Review the highs, the lows, and everything in-between Monday during a special year-end episode of Admissions Live.
Host Adam Castro will be joined by Eric Hoover, a senior writer at The Chronicle of Higher Education; and Jon Boeckenstedt, associate vice president of enrollment management and marketing at DePaul University (IL). Together, they’ll identify the topics that got professionals talking this year and discuss how those trends will impact the field in the future.
Hurricane Harvey has left a lot of unknowns in its wake.
If and when students get to return to their schools, the schools will likely look significantly different: structural damage, fans to help dry out the building, missing book collections. And beyond the physical, the emotional impacts of this disaster could haunt them for years to come.
Louisiana became the first US state to ban the box on college admission applications in June.
Louisiana Gov. John Bel Edwards signed House Bill 688 into law on June 16, The Louisiana Weekly reported. The new law prohibits all public postsecondary education institutions in the state from asking about a prospective student’s criminal history during the admission process. In other words, the state banned the check box that asks applicants whether they have ever been convicted of a crime.
How much sway should a student’s extracurricular activities have on college admission?
It’s a question that has been posed with increasing frequency over the last few years, and one that will likely continue to prompt discussions among families and admission professionals in the months ahead.
In a recent profile of Richard Weissbourd published by The Atlantic, the Harvard University psychologist lays out his case for reimagining the admission process. Weissbourd helped write the Turning the Tide report published last year and has been a longtime proponent of educational and parenting practices that emphasize the importance of nurturing compassionate children.
A recent New York Times story says the social media site — a popular networking tool for professionals — is finding its way into the college admission process.

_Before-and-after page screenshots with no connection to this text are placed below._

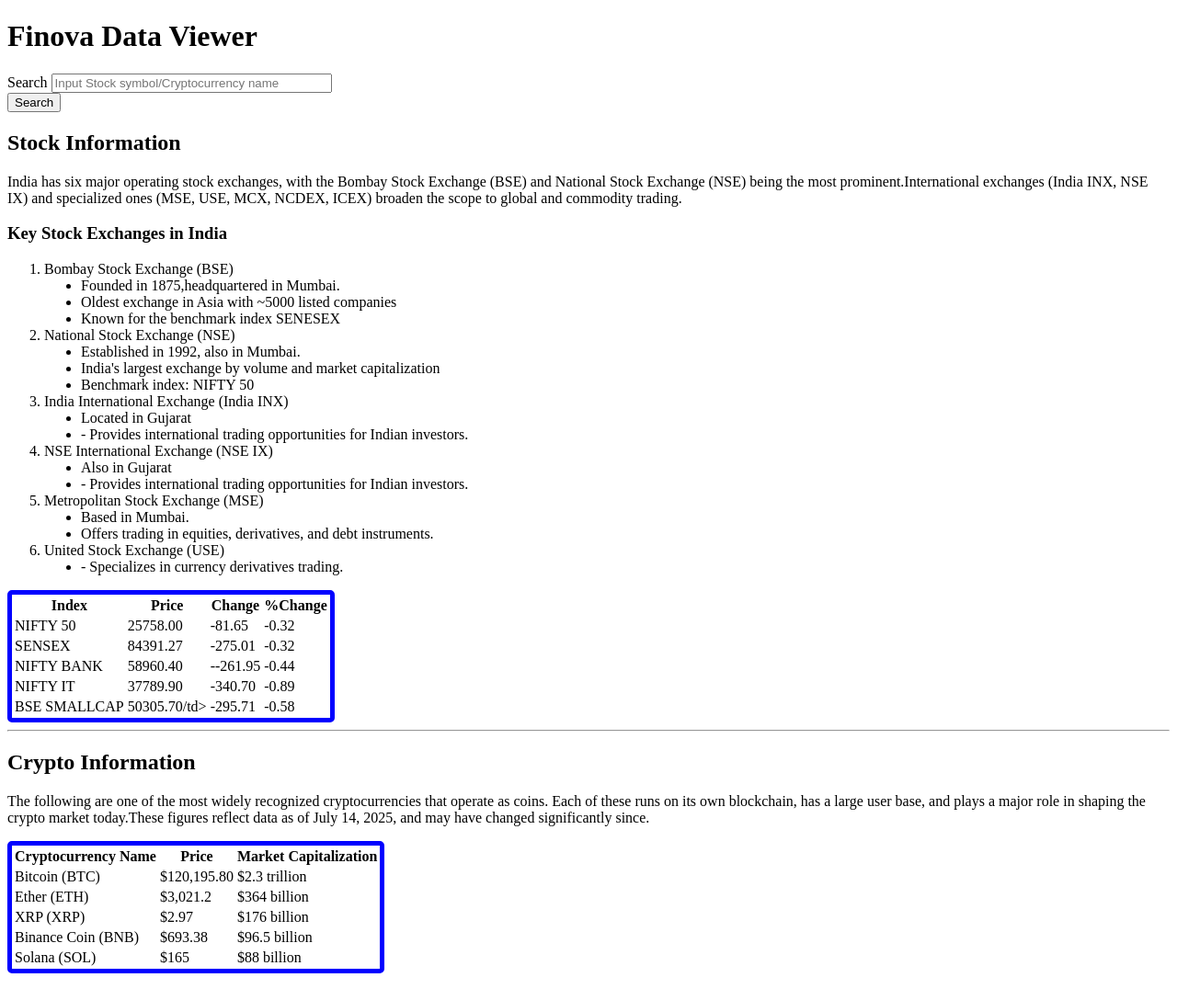
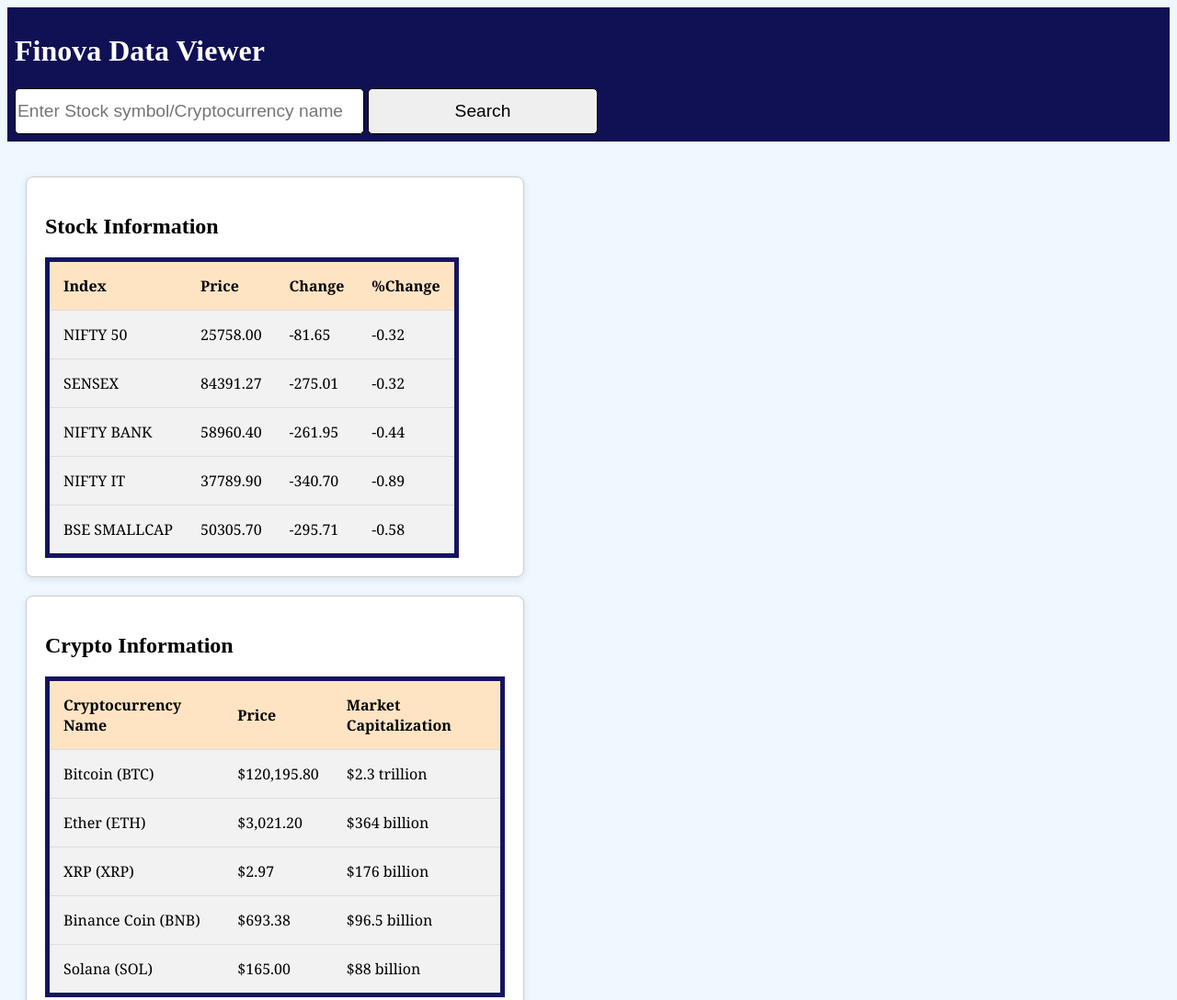
Before and after one commit to jetrisingh/Finova-Data-Viewer, a plain HTML site: page index.html in a window 1280 px wide. Shown: the top 1088 px of the page at 92% size. Before the commit the page ends 1067 px from the top, so only its background shows below. Drawn offline with Linux system fonts and the light colour scheme.

Commit message:
12/12/25 changed design and refined css

```diff
--- a/index.html
+++ b/index.html
@@ -5,48 +5,17 @@
         <link rel="stylesheet" href="style.css">
     </head>
     <body>
-       <h1>Finova Data Viewer</h1>
-       <label for="Input">Search</label>
-       <input type="text" id="Input" placeholder="Input Stock symbol/Cryptocurrency name" size="35px">
+        <header>
+        <h1>Finova Data Viewer</h1>
+        <div class="search-section">
+            <input type="text" id="Input" placeholder="Enter Stock symbol/Cryptocurrency name  " size="35px">
+            <button type="button">Search</button>
+        </div>
+       </header>
        <br>
-       <button type="button">Search</button>
        <div class="box" id="stockBox">
         <h2>Stock Information</h2>
-        <p class="placeholder">India has six major operating stock exchanges, with the Bombay Stock Exchange (BSE) and National Stock Exchange (NSE) being the most prominent.International exchanges (India INX, NSE IX) and specialized ones (MSE, USE, MCX, NCDEX, ICEX) broaden the scope to global and commodity trading.</p>
-        <h3><strong>Key Stock Exchanges in India</strong></h3>
-        <ol>
-            <li>Bombay Stock Exchange (BSE)</li>
-            <ul>
-                <li>Founded in 1875,headquartered in Mumbai.</li>
-                <li>Oldest exchange in Asia with ~5000 listed companies</li>
-                <li>Known for the benchmark index SENESEX</li>
-            </ul>
-            <li>National Stock Exchange (NSE)</li>
-            <ul>
-                <li>Established in 1992, also in Mumbai.</li>
-                <li>India's largest exchange by volume and market capitalization</li>
-                <li>Benchmark index: NIFTY 50</li>
-            </ul>
-            <li>India International Exchange (India INX)</li>
-            <ul>
-                <li>Located in Gujarat</li>
-                <li>- Provides international trading opportunities for Indian investors.</li>
-            </ul>
-            <li>NSE International Exchange (NSE IX)</li>
-            <ul>
-                <li>Also in Gujarat</li>
-                <li>- Provides international trading opportunities for Indian investors.</li>
-            </ul>
-            <li>Metropolitan Stock Exchange (MSE)</li>
-            <ul>
-                <li>Based in Mumbai.</li>
-                <li>Offers trading in equities, derivatives, and debt instruments.</li>
-            </ul>
-            <li>United Stock Exchange (USE)</li>
-            <ul>
-                <li>- Specializes in currency derivatives trading.</li>
-            </ul>
-        </ol>
+
         <table>
             <thead>
                 <tr>
@@ -72,7 +41,7 @@
                 <tr>
                     <td>NIFTY BANK</td>
                     <td>58960.40</td>
-                    <td>--261.95</td>
+                    <td>-261.95</td>
                     <td>-0.44</td>
                 </tr>
                 <tr>
@@ -83,17 +52,15 @@
                 </tr>
                 <tr>
                     <td>BSE SMALLCAP</td>
-                    <td>50305.70/td>
+                    <td>50305.70</td>
                     <td>-295.71</td>
                     <td>-0.58</td>
                 </tr>
             </tbody>
         </table>
        </div>
-       <hr>
        <div div class="box" id="cryptoBox">
         <h2>Crypto Information</h2>
-        <p class="placeholder">The following are one of the most widely recognized cryptocurrencies that operate as coins. Each of these runs on its own blockchain, has a large user base, and plays a major role in shaping the crypto market today.These figures reflect data as of July 14, 2025, and may have changed significantly since.</p>
         <table>
             <thead>
                 <tr>
@@ -110,7 +77,7 @@
                 </tr>
                 <tr>
                     <td>Ether (ETH)</td>
-                    <td>$3,021.2</td>
+                    <td>$3,021.20</td>
                     <td>$364 billion</td>
                 </tr>
                 <tr>
@@ -125,7 +92,7 @@
                 </tr>
                 <tr>
                     <td>Solana (SOL)</td>
-                    <td>$165</td>
+                    <td>$165.00</td>
                     <td>$88 billion</td>
                 </tr>
             </tbody>
--- a/style.css
+++ b/style.css
@@ -1,11 +1,67 @@
 body{
-    table{
-        border-style: solid;
-        border-width: 5px;
-        border-color: blue;
-        border-radius: 5px;
-    }
+  background-color: aliceblue;
+}
+header{
+  background-color: rgb(16, 16, 84);
+  font-family: 'Times New Roman', Times, serif;
+  color:white;
+  align-items: center;
+  justify-content: space-between;
+  padding: 8px;
+}
+h1{
+  align-items: center;
+}
+.search-section input{
+  border-radius: 5px;
+  padding: auto;
+  width: 380px;
+  height: 50px;
+  border: 1px solid;
+  font-size: larger;
+  box-sizing: border-box;
+}
+  .search-section button{
+  border-radius: 5px;
+  padding: 10px;
+  width: 250px;
+  height: 50px;
+  border: 1px solid;
+  font-size: larger;
+  cursor: pointer;
+}
+.box {
+  background-color: #fff;
+  padding: 20px;
+  margin: 20px;         /* centers the box */
+  width: 500px;        /* adjusts width to content */
+  border: 1px solid #ccc;
+  border-radius: 8px;
+  box-shadow: 0 2px 8px rgba(0,0,0,0.1);
+  align-items: flex-end;
+}
+
+table{
+  border-style: solid;
+  border-width: 5px;
+  border-color: rgb(20, 20, 97);
+  border-radius: 5px;
+  align-items: center;
+  justify-content: center;
+  font-family:Cambria, Cochin, Georgia, Times, 'Times New Roman', serif;
+  border-collapse: collapse;
+ }
+th,td{
+  padding:15px;
+  text-align: left;
+  border-bottom: #ddd 1px solid;
+}
+th{
+  background-color: bisque;
+}
+td{
+  background-color: #f2f2f2;
+}
     ul {
   list-style-type: disc;
 }
-}
```
Also changed, not shown: images/btcinr_2025-12-13_00-10-16.png (added).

According to the article, some teens are now creating LinkedIn profiles to supplement the materials they send to colleges. They use the site to create a professional-looking resume and include the link on their admission applications.